__TASK GOAL__. Read the lines below, and copy any that contain the string "querytype".
——————————
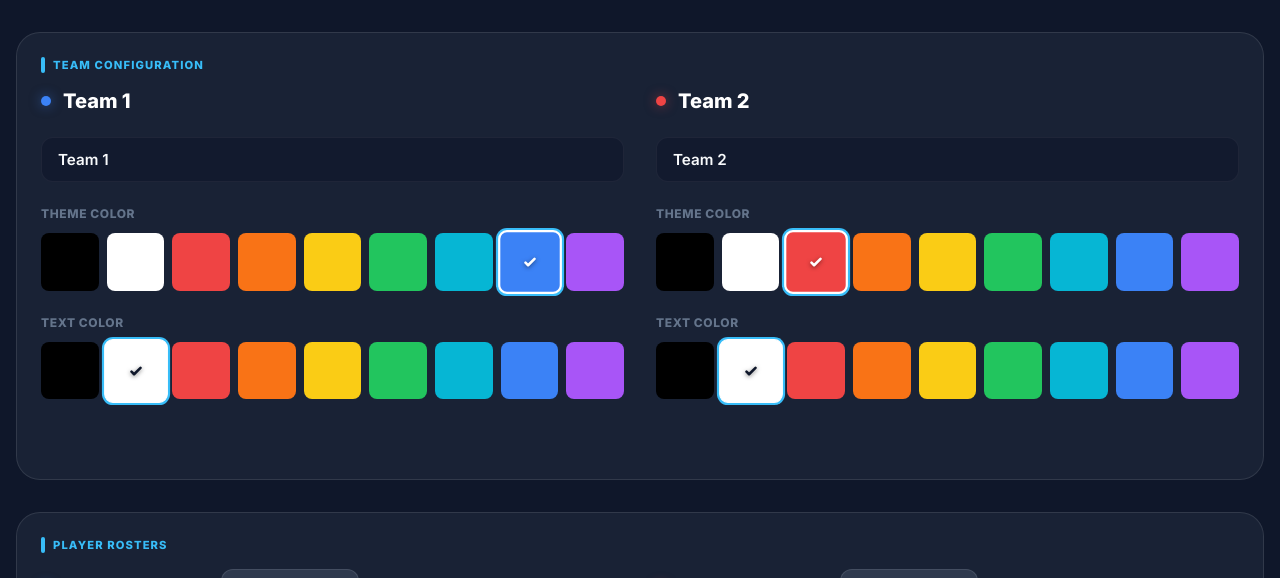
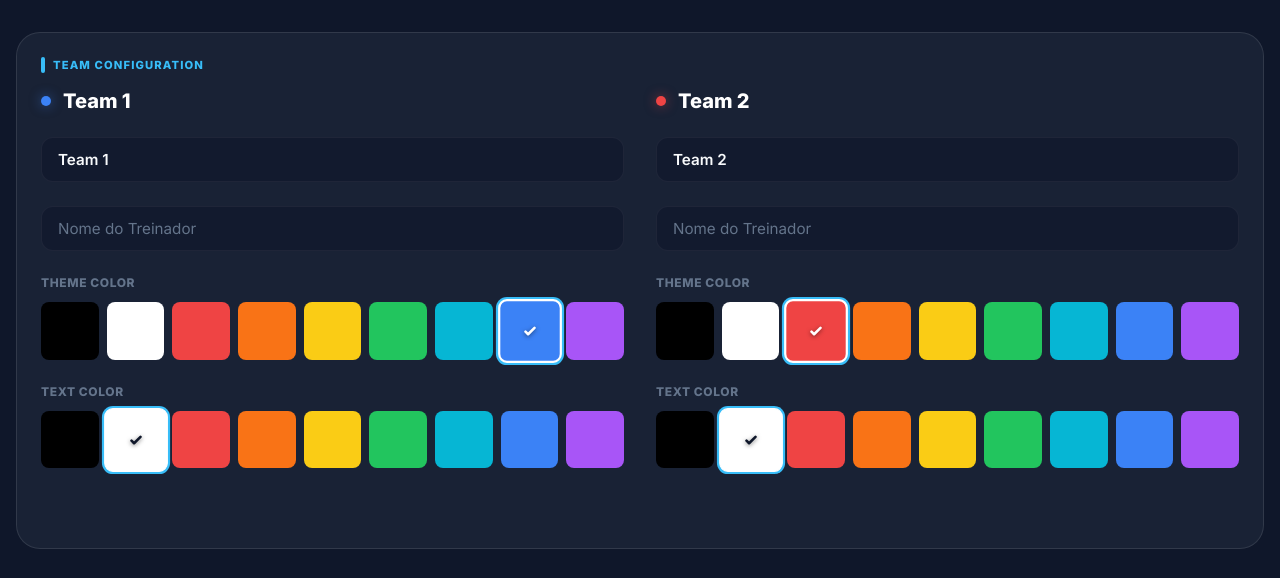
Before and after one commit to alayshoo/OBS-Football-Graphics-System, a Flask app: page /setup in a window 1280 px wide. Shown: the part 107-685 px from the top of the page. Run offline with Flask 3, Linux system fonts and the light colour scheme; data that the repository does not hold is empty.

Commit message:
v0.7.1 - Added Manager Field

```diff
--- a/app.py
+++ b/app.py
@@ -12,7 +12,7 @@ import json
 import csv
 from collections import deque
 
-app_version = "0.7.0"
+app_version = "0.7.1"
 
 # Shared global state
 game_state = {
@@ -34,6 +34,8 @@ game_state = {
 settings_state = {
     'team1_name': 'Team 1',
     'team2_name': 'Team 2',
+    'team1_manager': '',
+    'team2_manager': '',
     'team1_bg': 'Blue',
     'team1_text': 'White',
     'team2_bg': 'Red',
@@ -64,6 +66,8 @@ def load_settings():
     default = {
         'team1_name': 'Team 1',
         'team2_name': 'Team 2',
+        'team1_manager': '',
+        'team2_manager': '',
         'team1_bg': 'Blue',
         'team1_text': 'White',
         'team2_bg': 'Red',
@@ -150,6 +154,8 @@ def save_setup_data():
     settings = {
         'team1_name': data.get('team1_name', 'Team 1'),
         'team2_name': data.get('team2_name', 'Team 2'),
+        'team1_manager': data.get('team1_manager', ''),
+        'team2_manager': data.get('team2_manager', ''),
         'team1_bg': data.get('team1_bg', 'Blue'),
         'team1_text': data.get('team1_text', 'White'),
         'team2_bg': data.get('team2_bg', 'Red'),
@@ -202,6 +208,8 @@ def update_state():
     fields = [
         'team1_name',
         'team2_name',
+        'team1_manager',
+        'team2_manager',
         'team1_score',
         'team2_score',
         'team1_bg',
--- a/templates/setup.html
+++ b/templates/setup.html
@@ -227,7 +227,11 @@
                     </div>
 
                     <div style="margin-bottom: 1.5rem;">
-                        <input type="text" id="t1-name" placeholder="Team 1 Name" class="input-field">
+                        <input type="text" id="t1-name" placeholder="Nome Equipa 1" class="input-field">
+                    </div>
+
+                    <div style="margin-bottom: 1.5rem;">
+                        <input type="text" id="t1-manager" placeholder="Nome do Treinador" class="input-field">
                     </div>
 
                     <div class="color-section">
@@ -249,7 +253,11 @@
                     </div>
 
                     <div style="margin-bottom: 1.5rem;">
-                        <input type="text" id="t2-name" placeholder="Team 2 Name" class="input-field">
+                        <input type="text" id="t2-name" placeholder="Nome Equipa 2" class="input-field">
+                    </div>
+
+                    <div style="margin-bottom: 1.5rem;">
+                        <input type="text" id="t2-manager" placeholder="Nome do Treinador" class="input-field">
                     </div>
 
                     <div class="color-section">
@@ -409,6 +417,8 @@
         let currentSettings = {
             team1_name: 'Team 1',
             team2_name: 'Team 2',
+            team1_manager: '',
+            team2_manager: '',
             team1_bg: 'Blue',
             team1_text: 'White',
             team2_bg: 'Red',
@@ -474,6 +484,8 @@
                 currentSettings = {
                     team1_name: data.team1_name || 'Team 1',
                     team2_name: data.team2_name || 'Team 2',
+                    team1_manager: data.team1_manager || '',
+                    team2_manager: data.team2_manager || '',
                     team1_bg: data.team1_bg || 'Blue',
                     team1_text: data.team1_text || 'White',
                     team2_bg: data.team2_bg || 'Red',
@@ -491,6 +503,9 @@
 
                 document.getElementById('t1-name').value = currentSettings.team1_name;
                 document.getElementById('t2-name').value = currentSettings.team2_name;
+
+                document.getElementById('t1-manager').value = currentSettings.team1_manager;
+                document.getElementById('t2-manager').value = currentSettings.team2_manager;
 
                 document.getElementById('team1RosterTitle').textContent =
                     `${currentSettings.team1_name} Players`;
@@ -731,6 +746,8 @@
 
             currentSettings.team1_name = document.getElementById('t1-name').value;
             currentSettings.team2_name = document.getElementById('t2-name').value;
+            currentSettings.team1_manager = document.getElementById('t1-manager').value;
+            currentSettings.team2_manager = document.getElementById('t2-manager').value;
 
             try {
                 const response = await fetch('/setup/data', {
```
——————————
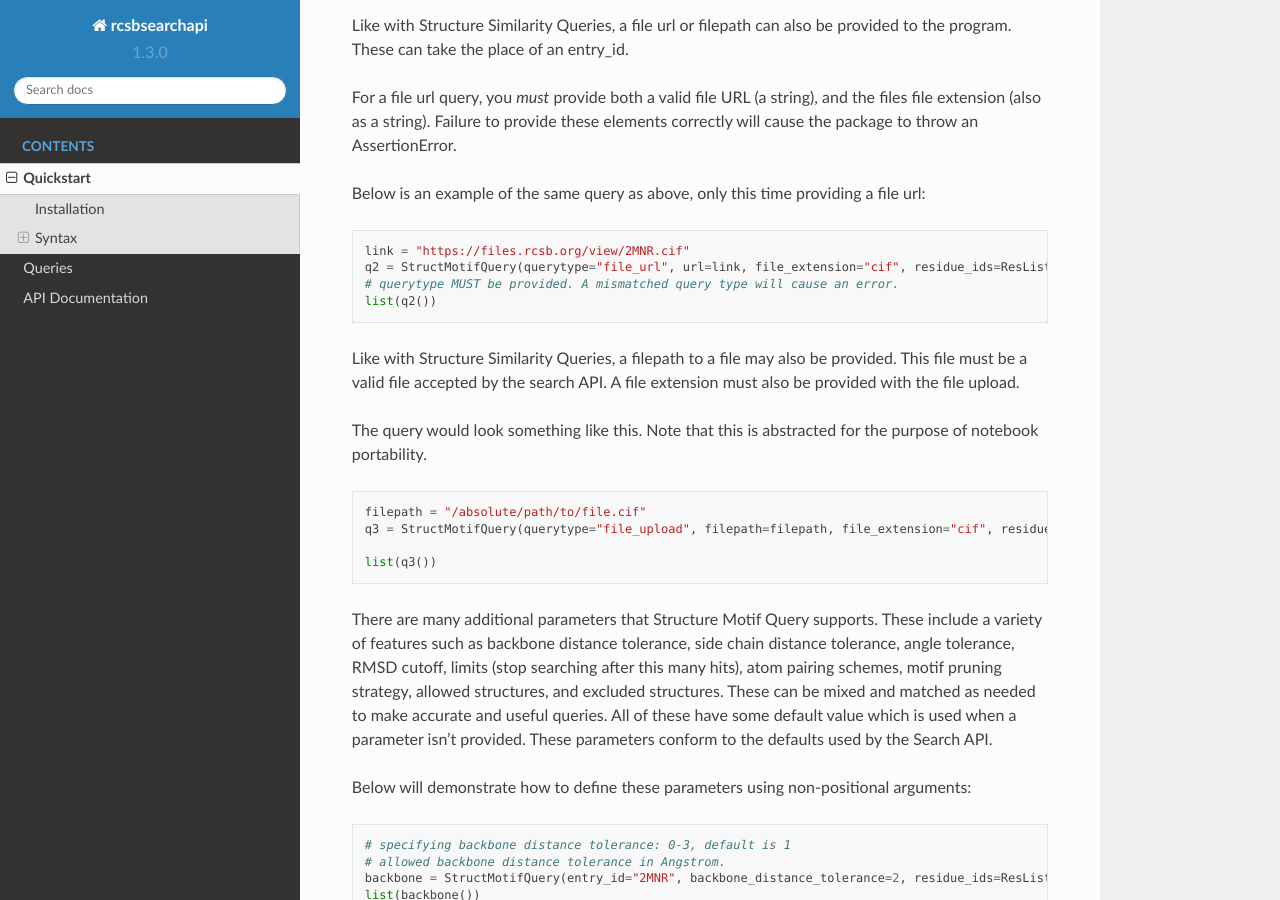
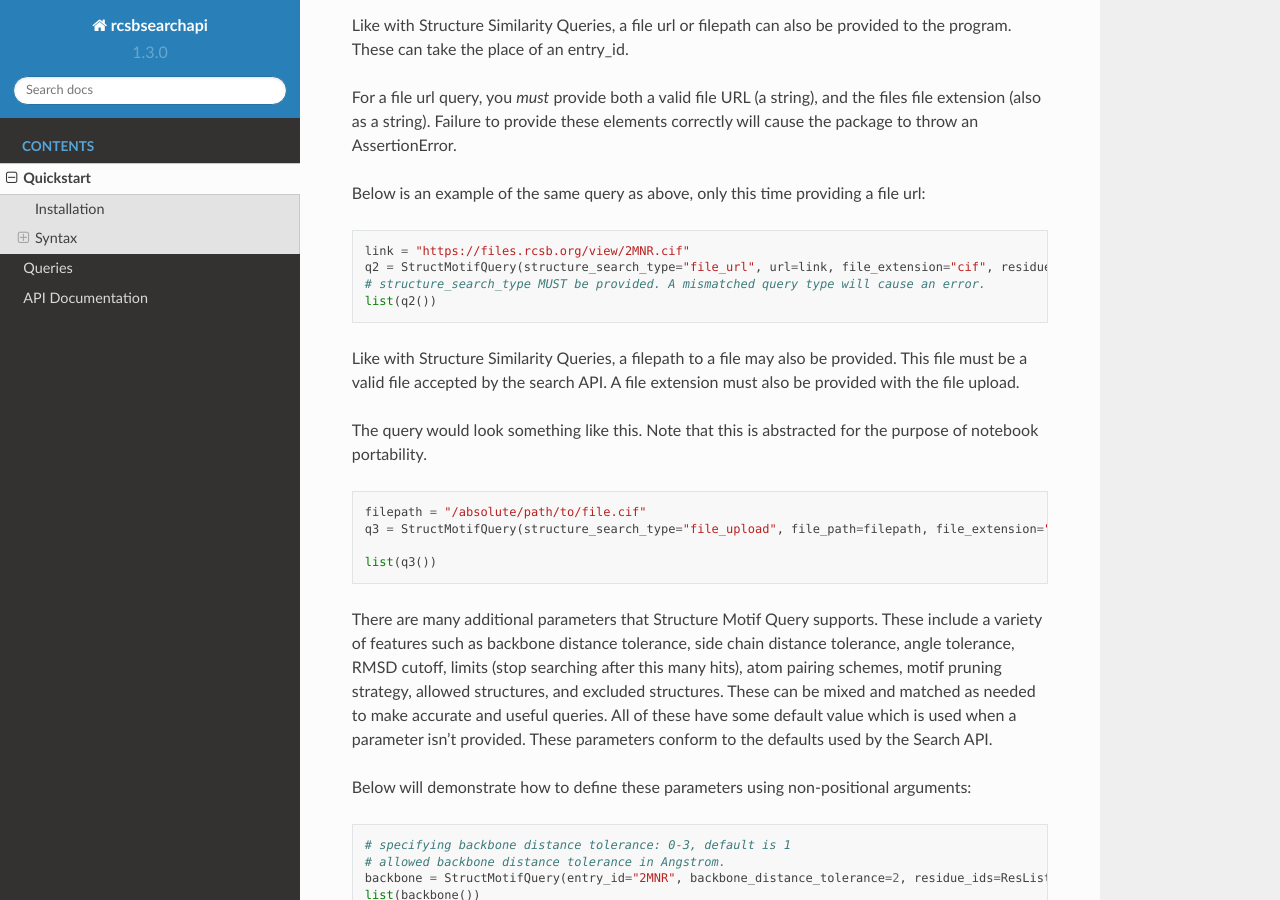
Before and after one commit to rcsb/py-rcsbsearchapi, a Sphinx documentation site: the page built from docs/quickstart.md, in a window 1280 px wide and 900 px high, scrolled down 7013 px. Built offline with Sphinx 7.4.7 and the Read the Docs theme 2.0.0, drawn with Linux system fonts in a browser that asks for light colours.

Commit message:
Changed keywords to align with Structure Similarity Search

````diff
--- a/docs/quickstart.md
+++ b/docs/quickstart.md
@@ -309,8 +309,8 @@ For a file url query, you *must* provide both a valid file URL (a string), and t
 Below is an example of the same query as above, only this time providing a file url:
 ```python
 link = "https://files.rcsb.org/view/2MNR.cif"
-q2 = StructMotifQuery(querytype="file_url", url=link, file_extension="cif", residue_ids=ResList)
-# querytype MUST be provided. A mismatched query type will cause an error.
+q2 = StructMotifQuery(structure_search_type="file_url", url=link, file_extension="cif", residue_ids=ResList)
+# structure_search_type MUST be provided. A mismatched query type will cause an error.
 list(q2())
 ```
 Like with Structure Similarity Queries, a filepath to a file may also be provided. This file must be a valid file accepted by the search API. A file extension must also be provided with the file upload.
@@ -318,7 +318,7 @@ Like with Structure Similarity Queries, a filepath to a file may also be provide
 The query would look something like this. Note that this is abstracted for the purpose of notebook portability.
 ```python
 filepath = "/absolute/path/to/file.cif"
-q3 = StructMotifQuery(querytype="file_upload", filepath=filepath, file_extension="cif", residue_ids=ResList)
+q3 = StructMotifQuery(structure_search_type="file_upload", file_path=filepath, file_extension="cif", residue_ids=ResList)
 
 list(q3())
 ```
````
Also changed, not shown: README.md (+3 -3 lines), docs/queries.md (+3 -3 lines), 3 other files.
——————————
__ANSWER__.
-q2 = StructMotifQuery(querytype="file_url", url=link, file_extension="cif", residue_ids=ResList)
-# querytype MUST be provided. A mismatched query type will cause an error.
-q3 = StructMotifQuery(querytype="file_upload", filepath=filepath, file_extension="cif", residue_ids=ResList)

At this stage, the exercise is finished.